Brightness, Luminosity and Radius

The constellation Orion as seen from the space shuttle Endeavour (STS-54)
Photo courtesy NASA
The constellation Orion as seen from the space shuttle Endeavour (STS-54)

When you look at the night sky, you can see that some stars are brighter than others as shown in this image of Orion.

Two factors determine the brightness of a star:

  • luminosity - how much energy it puts out in a given time
  • distance - how far it is from us

A searchlight puts out more light than a penlight. That is, the searchlight is more luminous. If that searchlight is 5 miles away from you, however, it will not be as bright because light intensity decreases with distance squared. A searchlight 5 miles from you may look as bright as a penlight 6 inches away from you.The same is true for stars.

Astronomers (professional or amateur) can measure a star's brightness (the amount of light it puts out) by using a photometer or charge-coupled device (CCD) on the end of a telescope. If they know the star's brightness and the distance to the star, they can calculate the star's luminosity [luminosity = brightness x 12.57 x (distance)2].

Stefan-Boltzmann Law
This is the relationship between luminosity (L), radius (R) and temperature (T):
L = (7.125 x 10-7) R2 T4


Units: L - watts, R - meters, T - degrees Kelvin

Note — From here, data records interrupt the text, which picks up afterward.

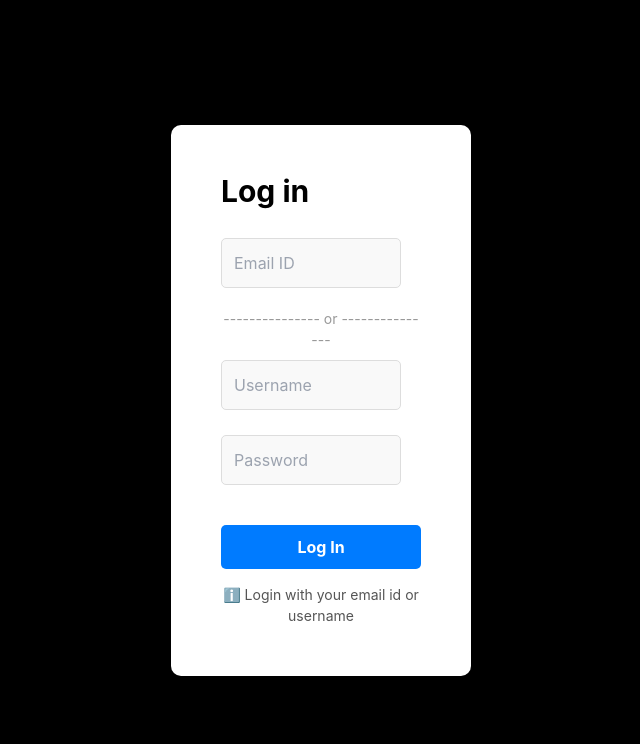
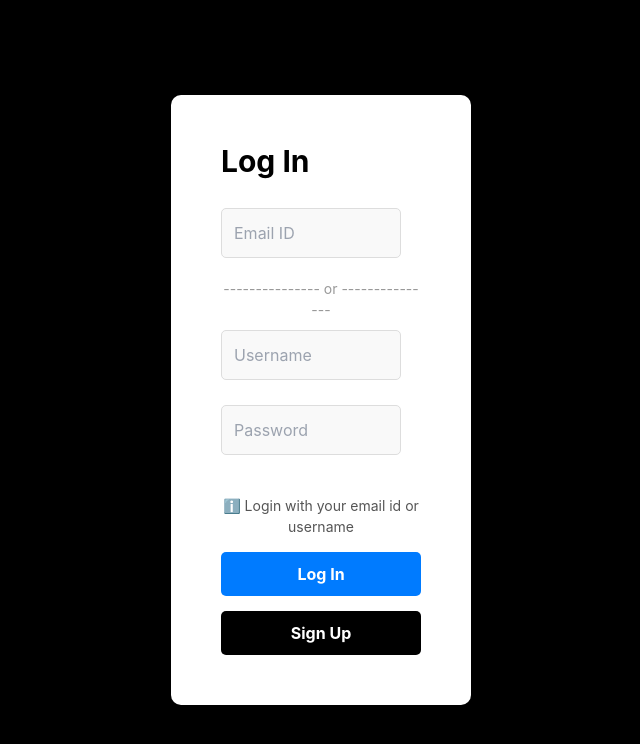
Before and after one commit to godlesscherry/react-task-manager, a React (Vite) app: page / in a window 1280 px wide. Shown: the top 744 px of the page, without its empty margins (319-959 px from the left). Built offline with nearby package versions, Linux system fonts and the light colour scheme.

Commit message:
chore: minor changes to text and css

```diff
--- a/src/pages/CountdownPage.jsx
+++ b/src/pages/CountdownPage.jsx
@@ -83,7 +83,7 @@ const CountdownPage = () => {
         </div>
       </div>
       <button className="go-back-button" onClick={handleGoBack}>
-        Go Back
+      ⟸ Go back to Preview Task List
       </button>
     </div>
   );
--- a/src/pages/LoginPage.css
+++ b/src/pages/LoginPage.css
@@ -88,6 +88,20 @@ body,
     margin-top: 15px;
 }
 
+/* signup button */
+.signup-button {
+    width: 100%;
+    padding: 10px;
+    font-size: 16px;
+    font-weight: bold;
+    color: #fff;
+    background-color: #000000;
+    border: none;
+    border-radius: 5px;
+    cursor: pointer;
+    transition: background-color 0.3s;
+    margin-top: 15px;
+}
 .login-button:hover {
     background-color: #0056b3;
     /* Darker blue on hover */
--- a/src/pages/LoginPage.jsx
+++ b/src/pages/LoginPage.jsx
@@ -54,7 +54,7 @@ const LoginPage = () => {
   return (
     <div className="login-page">
       <div className="login-box">
-        <h1 className="login-title">Log in</h1>
+        <h1 className="login-title">Log In</h1>
         {errors.general && <p className="error-text">{errors.general}</p>}
         <input
           type="email"
@@ -91,10 +91,13 @@ const LoginPage = () => {
           />
           {errors.password && <p className="error-text">{errors.password}</p>}
         </div>
+        <div className="info-icon">ℹ️ Login with your email id or username</div>
         <button className="login-button" onClick={handleLogin}>
           Log In
         </button>
-        <div className="info-icon">ℹ️ Login with your email id or username</div>
+        <button className="signup-button" onClick={handleLogin}>
+          Sign Up
+        </button>
       </div>
     </div>
   );
--- a/src/pages/TaskCreationPage.jsx
+++ b/src/pages/TaskCreationPage.jsx
@@ -97,7 +97,7 @@ const TaskCreationPage = () => {
           <div className="form-group">
             <input
               type="number"
-              placeholder="Countdown Timer (seconds)"
+              placeholder="Time to finish (seconds)"
               className="form-input"
               value={taskCountdown}
               onChange={(e) => setTaskCountdown(e.target.value)}
@@ -128,7 +128,7 @@ const TaskCreationPage = () => {
                 <div className="task-details">
                   <span className="task-id">ID: {task.id}</span>
                   <span className="task-name">Task Name: {task.name}</span>
-                  <span className="task-countdown">Countdown: {task.countdown}s</span>
+                  <span className="task-countdown">{task.countdown} seconds</span>
                   <span className="task-state">State: {task.state}</span>
                 </div>
                 {task.state === 'pending' && (
```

Luminosity is also related to a star's size. The larger a star is, the more energy it puts out and the more luminous it is. You can see this on the charcoal grill, too. Three glowing red charcoal briquettes put out more energy than one glowing red charcoal briquette at the same temperature. Likewise, if two stars are the same temperature but different sizes, then the large star will be more luminous than the small one. See the sidebar for a formula to that shows how a star's luminosity is related to its size (radius) and its temperature.